Investigating the Phase Behaviour of Oriented Model Membrane Containing Peptides
Dept of Physics, University of Guelph
July 21, 2016 at 12:00 pm in P8445.2
Biological membranes are complex and dynamic systems that perform critical roles for the cell. In order to gain insight into the pha behaviour and molecular dynamics of membranes, we use simplified models which mimic properties of biological membranes. Mixtures made with two long-chain phospholipid species, one saturated and one unsaturated, along with cholesterol can exhibit coexisting liquid disordered and liquid ordered fluid bilayer phases. The phase behaviour of lipids and peptides in model membranes can be investigated using 2H NMR since 2H quadrupolar splittings are sensitive to molecular motion and orientational order.
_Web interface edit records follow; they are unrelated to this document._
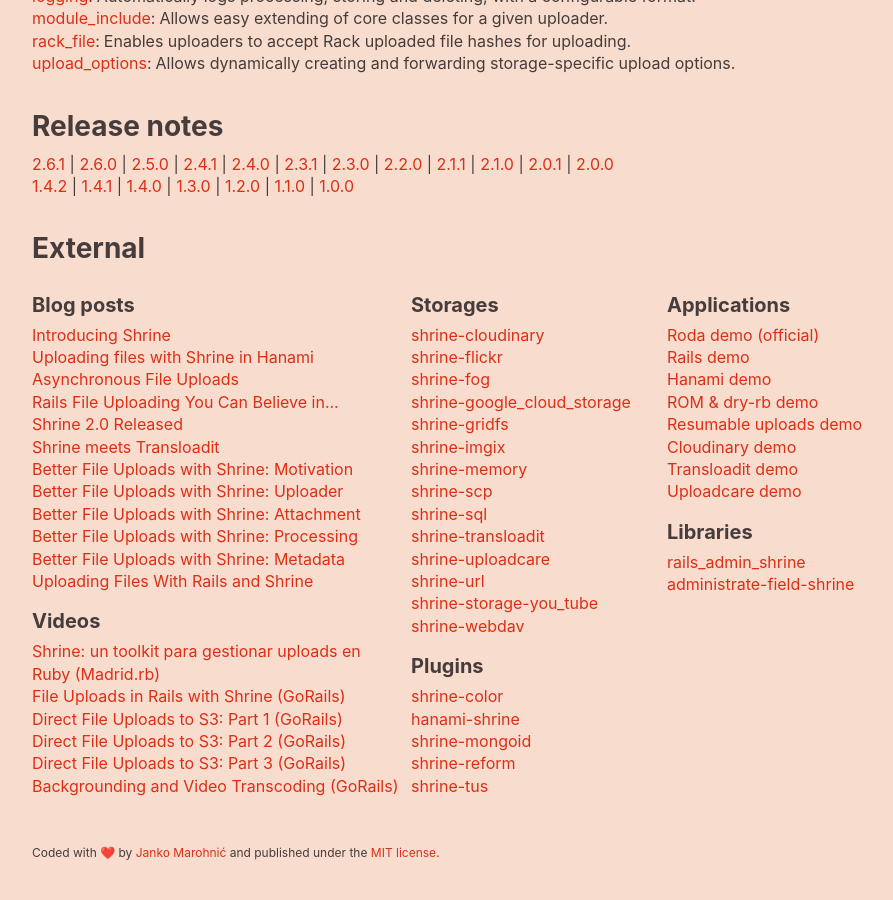
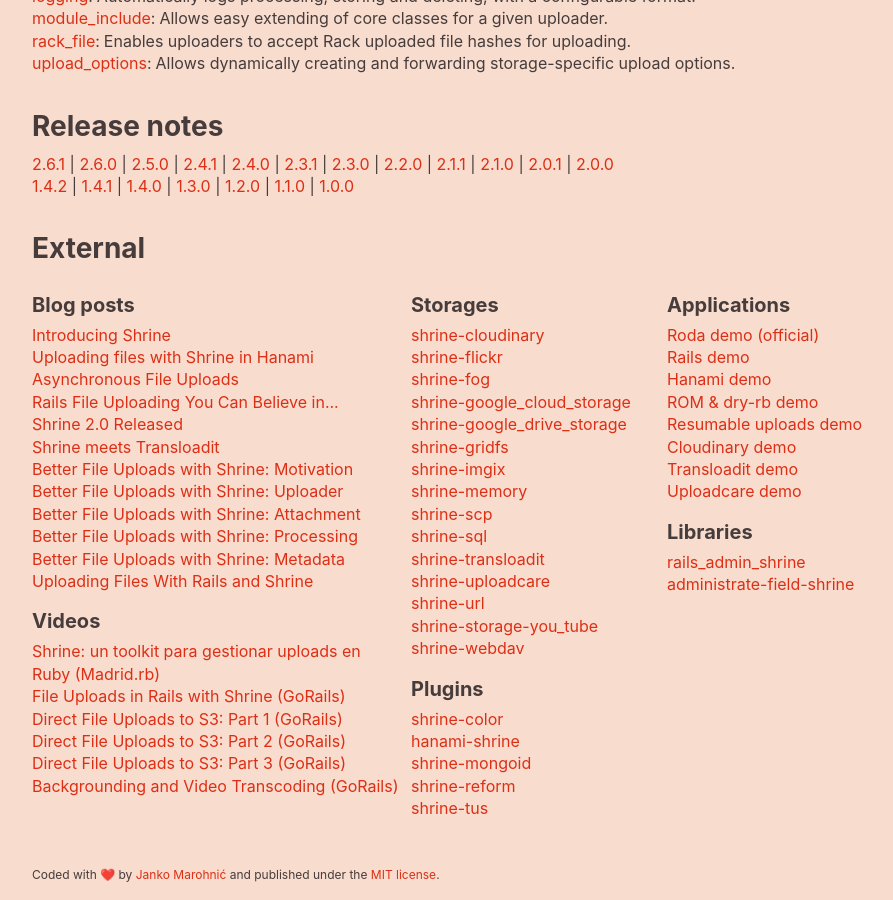
Before and after one commit to avinashcodeer/Romenics, a Jekyll site: the page built from www/index.html, in a window 1280 px wide and 900 px high, scrolled down 1682 px. Shown: the whole window, without its empty margins (106-999 px from the left). Built offline with Jekyll 4.4.1, drawn with Linux system fonts in a browser that asks for light colours; emoji names are drawn with the system emoji font; before the commit the page ends 2560 px from its top, so only the background shows below that.

Commit message:
Link shrine-google_drive_storage on the website

```diff
--- a/www/_data/external.yml
+++ b/www/_data/external.yml
@@ -75,6 +75,9 @@
       -
         name: shrine-google_cloud_storage
         url: https://github.com/renchap/shrine-google_cloud_storage
+      -
+        name: shrine-google_drive_storage
+        url: https://github.com/verynear/shrine-google_drive_storage
       -
         name: shrine-gridfs
         url: https://github.com/janko-m/shrine-gridfs
```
Static 2H spectra are significantly simpler for oriented samples than for "powder" samples making oriented samples advantageous. Oriented model membranes can be aligned magnetically (bicelles) or mechanically (on glass slides).
The effect of two peptides, Conolysin-Mt1 and ALGA, on the phase behaviour of oriented model membranes was investigated in this work. Conolysin-Mt1, a small, membrane-active peptide found in the venom of a sea snail was studied in standard bicelles. The lipid chain order in bicelles containing Conolysin-Mt1 was affected slightly by the presence of the peptide. ALGA, a short, helical synthetic peptide was studied in both bicelles and bilayers aligned on glass slides. The presence of ALGA disrupted the alignment of the bicelles and changes the phase behaviour of the lipids by raising the temperature at which the liquid ordered phase begins. In addition, there were two populations of ALGA found in the mixtures on glass slides; one in which the molecules undergo rapid axial reorientation, the other which is characteristic of a powder peptide.